“I’ve met a lot of people who would pay more taxes if it were for education.” —School Board member Margaret Lorber
“The budget tells a story,” said School Board chair Ramee Gentry, reiterating her characteristic budget season motto. The schools’ 10-year capital budget was adopted on Thursday, Dec. 20.
The division’s FY 2020-2029 capital improvement program, or CIP, adds up to $479 million, including $43 million in FY 2020. These figures serve as a request to the City Council, which council will weigh against all the city’s other infrastructure needs during the public budget process this spring.
To add seats for growing enrollment, the total requested amount would buy high school capacity expansion; renovations or replacements of three elementary schools; and two new schools, one of which could serve as temporary “swing space” to house students while other projects are underway, before converting to its permanent new use. It’d also buy $96 million worth of major repairs to existing facilities, such as HVAC repair or replacement.
The schools’ total request this year includes an additional $20 million (5 percent) for the 9-year period overlapping last year’s 10-year CIP. Of that amount, $16 million occurs in FY 2020 alone, representing a 58 percent increase over what council previously approved for that fiscal year. The FY 2020 increase owes to an additional $8 million (65 percent) over what the School Board requested last year for non-capacity items; plus advancing $7 million, previously budgeted for FY 2023, to overhaul the schools’ transportation facility.
The relatively large swing in FY 2020 contrasts with how a CIP ought ideally to work, as described last year by an advisory task force that weighed in on both the city and schools’ capital budgets. According to the task force’s final report, while a CIP “is neither a firm commitment to a particular project nor a limitation to a particular cost,” it “is a key element in planning and managing future debt service requirements.” Projects in years 1-3 should be the “most concrete,” given a “reasonable forecast of economic conditions (absent an unexpected and highly impactful event);” years 4-6 are “less certain;” and years 7-10 are “highly speculative.”
Asked to comment on the stability and and predictive capacity of the CIP, the schools administration said in a statement: “All the major projects in 2020 were in previous CIPs. The timing of them may have been adjusted according to the urgency.”
Moreover, Dr. Gregory Hutchings, the schools’ superintendent, cautioned that the present CIP derives from building condition assessments that are already several years old. He expects that a new round of assessments, currently underway and due this spring, will warrant additional future cost increases.
“I think that our future CIPs are going to be a little more aggressive, and they’re going to have to be, based on the data we receive.
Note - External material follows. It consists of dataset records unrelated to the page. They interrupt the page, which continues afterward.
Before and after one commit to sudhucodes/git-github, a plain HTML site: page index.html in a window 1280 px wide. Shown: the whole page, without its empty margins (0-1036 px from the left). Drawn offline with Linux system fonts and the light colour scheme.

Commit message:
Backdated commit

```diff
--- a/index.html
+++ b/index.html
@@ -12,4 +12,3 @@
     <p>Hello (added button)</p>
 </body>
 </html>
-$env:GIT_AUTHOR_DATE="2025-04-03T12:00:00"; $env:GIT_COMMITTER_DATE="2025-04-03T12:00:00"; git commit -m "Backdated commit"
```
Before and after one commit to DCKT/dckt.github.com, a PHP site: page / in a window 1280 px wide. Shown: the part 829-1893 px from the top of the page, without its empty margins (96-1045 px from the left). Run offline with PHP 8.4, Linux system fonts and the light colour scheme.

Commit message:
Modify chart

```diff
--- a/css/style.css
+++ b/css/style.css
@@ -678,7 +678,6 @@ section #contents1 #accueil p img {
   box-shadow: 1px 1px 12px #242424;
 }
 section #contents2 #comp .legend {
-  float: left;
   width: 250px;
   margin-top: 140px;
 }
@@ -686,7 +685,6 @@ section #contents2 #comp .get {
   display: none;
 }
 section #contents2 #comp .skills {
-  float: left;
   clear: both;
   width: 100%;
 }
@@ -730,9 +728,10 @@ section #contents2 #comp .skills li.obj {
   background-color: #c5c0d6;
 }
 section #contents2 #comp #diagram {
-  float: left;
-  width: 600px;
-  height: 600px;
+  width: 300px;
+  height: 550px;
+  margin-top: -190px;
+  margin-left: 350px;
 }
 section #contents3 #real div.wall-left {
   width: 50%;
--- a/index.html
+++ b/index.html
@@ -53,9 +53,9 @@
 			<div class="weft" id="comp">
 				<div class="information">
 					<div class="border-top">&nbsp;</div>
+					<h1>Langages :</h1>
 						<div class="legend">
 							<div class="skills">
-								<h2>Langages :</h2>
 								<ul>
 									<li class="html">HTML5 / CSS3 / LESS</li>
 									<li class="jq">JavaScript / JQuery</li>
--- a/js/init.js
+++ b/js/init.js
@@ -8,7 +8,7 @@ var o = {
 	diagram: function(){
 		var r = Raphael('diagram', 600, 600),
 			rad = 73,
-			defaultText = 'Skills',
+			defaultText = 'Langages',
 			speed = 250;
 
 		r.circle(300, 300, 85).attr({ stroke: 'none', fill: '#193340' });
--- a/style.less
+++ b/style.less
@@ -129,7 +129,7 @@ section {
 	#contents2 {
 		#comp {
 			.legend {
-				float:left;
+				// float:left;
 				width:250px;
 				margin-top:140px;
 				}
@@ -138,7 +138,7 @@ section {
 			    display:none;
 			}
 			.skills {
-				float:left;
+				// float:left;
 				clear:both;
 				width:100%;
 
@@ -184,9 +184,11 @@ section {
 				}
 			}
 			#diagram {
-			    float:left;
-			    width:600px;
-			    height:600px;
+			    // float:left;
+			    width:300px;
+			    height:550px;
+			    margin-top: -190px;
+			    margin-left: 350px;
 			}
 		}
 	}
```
I just don’t want to make an assumption [in this year’s CIP] as to what the data’s going to tell me, because I could be wrong,” he said. “It did take us some time to get into the situation [of deferred maintenance] that we’re in, and it’s going to take us some time to get out of [it].”
The schools’ CIP also describes in words additional items the School Board thinks it needs, but decided to exclude as budgetary line items.
“Even with the projects included in the FY 2020-2029 CIP, a significant capacity and building condition need will remain unaddressed,” according to the budget adoption motion. In particular, “there is no solution for middle school capacity needs included in this CIP.” While the School Board intends “to pursue interim measures,” it calls on council “to identify the resources to address the need beyond the CIP.”
Similarly, the School Board tweaked its budget document to say: “The School Board supports a budget strategy that will allow [the division] to address urgent repair and renovation needs that may arise and are not reflected in the current CIP budget and will therefore need to be addressed outside of the budget calendar cycle. The School Board requests that City Council … create a mechanism for such requests, such as a reserve fund designated for urgent repair and renovation projects.”
Though ultimately voting 8-1 in favor, several School Board members chafed, in varying degrees, at such statements’ vagueness.
Outgoing School Board member Chris Lewis said: “If we’re going to ask for what we need, we need to put it in there in dollars. … The best way we inject the full needs of the school division into that community conversation [about competing demands on public resources], before we apply the fiscal constraints, is in this first round of budgeting, before we go into a work session with City Council, and then adjust on the back end. To me that’s a better philosophy and approach to doing a budget.”
“It manifested itself last year as a problem. City Council and the city manager were very clear when they passed the budget that they ‘fully funded ACPS,’ and we know that wasn’t true because we didn’t ask for everything we needed,” he said at an earlier work session.
Outgoing School Board member Bill Campbell agreed, saying that the city “out-politicked” the schools. Campbell’s was this year’s sole dissenting vote.
“We’ve been overcome by a number of issues that have to be taken care of, and it’s probably almost more than we can afford. But somehow we have to let the city know that this must be done,” said School Board member Margaret Lorber, who begins a new term this month. She hopes the public will galvanize in order “to raise taxes for education. I’ve met a lot of people who would pay more taxes if it were for education. The school system needs more funding, and that’s what this is all boiling down to.”
Find more at www.acps.k12.va.us/budget.